Bacevich Slams National Security Strategy


Andrew Bacevich, professor emeritus at the Frederick S. Pardee School of Global Studies at Boston University, slammed the National Security Strategy document released this month by the Obama administration, calling it “what Spam is to a pig: highly processed and short on nutrition.”

That bon mot and others appear in “Soft Thinking, Hard Problems: Is There Any Strategy in the National Security Strategy?” The commentary was published Feb. 10 in Commonweal Magazine Online.

In the piece, Bacevich goes on to further state that:

“The Obama administration’s 2015 National Security Strategy (NSS)delivered on February 6 to Congress, deserves a careful reading, but only after first fortifying yourself with a tall caffeinated beverage. For a compact product, only twenty-nine-pages in length, the document is a long, hard slog, abounding in platitudes and dubious claims.

“American leadership in this century, like the last, remains indispensable.” This concluding sentence arrives just in time. One more vacuous assertion of American Exceptionalism and the entire edifice would have collapsed into a great solipsistic heap.”

You can read the entire piece here.

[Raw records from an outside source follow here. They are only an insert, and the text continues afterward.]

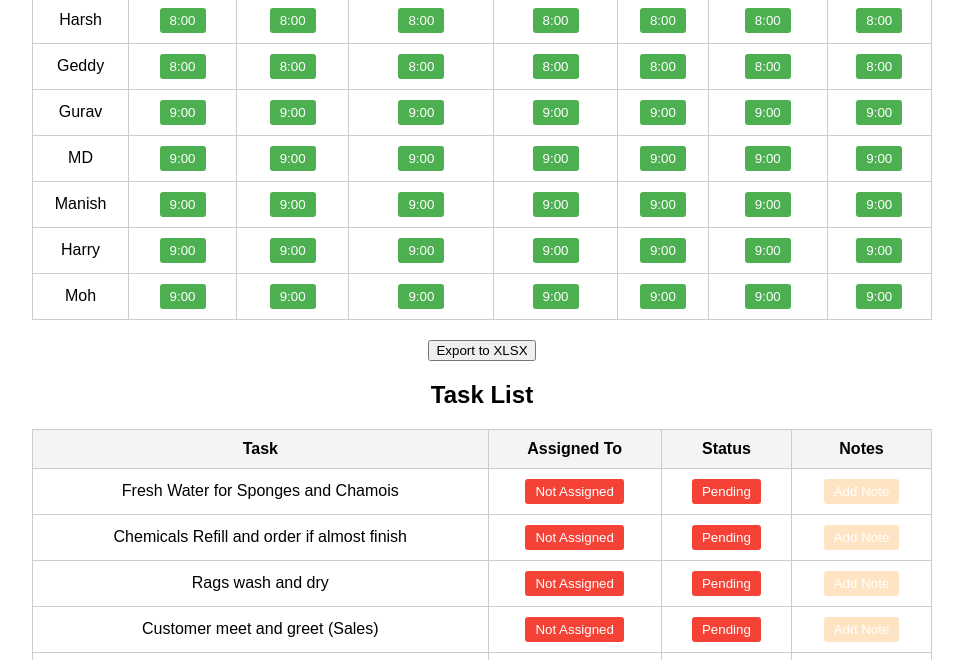
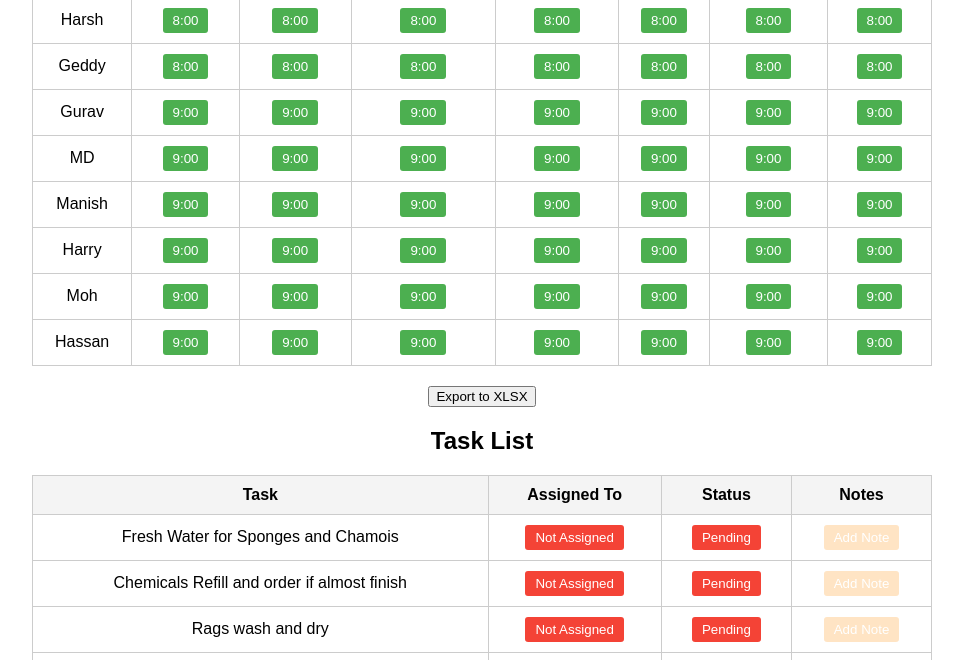
Before and after one commit to ps-zita/ministry-timetable-task-list, a plain HTML site: page index.html in a window 1280 px wide. Shown: the part 122-782 px from the top of the page, without its empty margins (158-1121 px from the left). Drawn offline with Linux system fonts and the light colour scheme.

Commit message:
Update index.html

```diff
--- a/index.html
+++ b/index.html
@@ -92,6 +92,16 @@
                     <td><button class="btn green" onclick="toggleShift(this, 'Moh')">9:00</button></td>
                     <td><button class="btn green" onclick="toggleShift(this, 'Moh')">9:00</button></td>
                     <td><button class="btn green" onclick="toggleShift(this, 'Moh')">9:00</button></td>
+                </tr>
+                 <tr>
+                    <td>Hassan</td>
+                    <td><button class="btn green" onclick="toggleShift(this, 'Hassan')">9:00</button></td>
+                    <td><button class="btn green" onclick="toggleShift(this, 'Hassan')">9:00</button></td>
+                    <td><button class="btn green" onclick="toggleShift(this, 'Hassan')">9:00</button></td>
+                    <td><button class="btn green" onclick="toggleShift(this, 'Hassan')">9:00</button></td>
+                    <td><button class="btn green" onclick="toggleShift(this, 'Hassan')">9:00</button></td>
+                    <td><button class="btn green" onclick="toggleShift(this, 'Hassan')">9:00</button></td>
+                    <td><button class="btn green" onclick="toggleShift(this, 'Hassan')">9:00</button></td>
                 </tr>
             </tbody>
         </table>
```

Bacevich is the author of Breach of Trust: How Americans Failed Their Soldiers and Their Country (2013). His previous books include Washington Rules: America’s Path to Permanent War (2010); The Limits of Power: The End of American Exceptionalism (2008); The Long War: A New History of US National Security Policy since World War II (2007) (editor); The New American Militarism: How Americans Are Seduced by War (2005); and American Empire: The Realities and Consequences of U. S. Diplomacy (2002). His essays and reviews have appeared in a variety of scholarly and general interest publications including The Wilson Quarterly, The National Interest, Foreign Affairs, Foreign Policy, The Nation, and The New Republic. His op-eds have appeared in the New York Times, Washington Post, Wall Street Journal, Financial Times, Boston Globe, and Los Angeles Times, among other newspapers.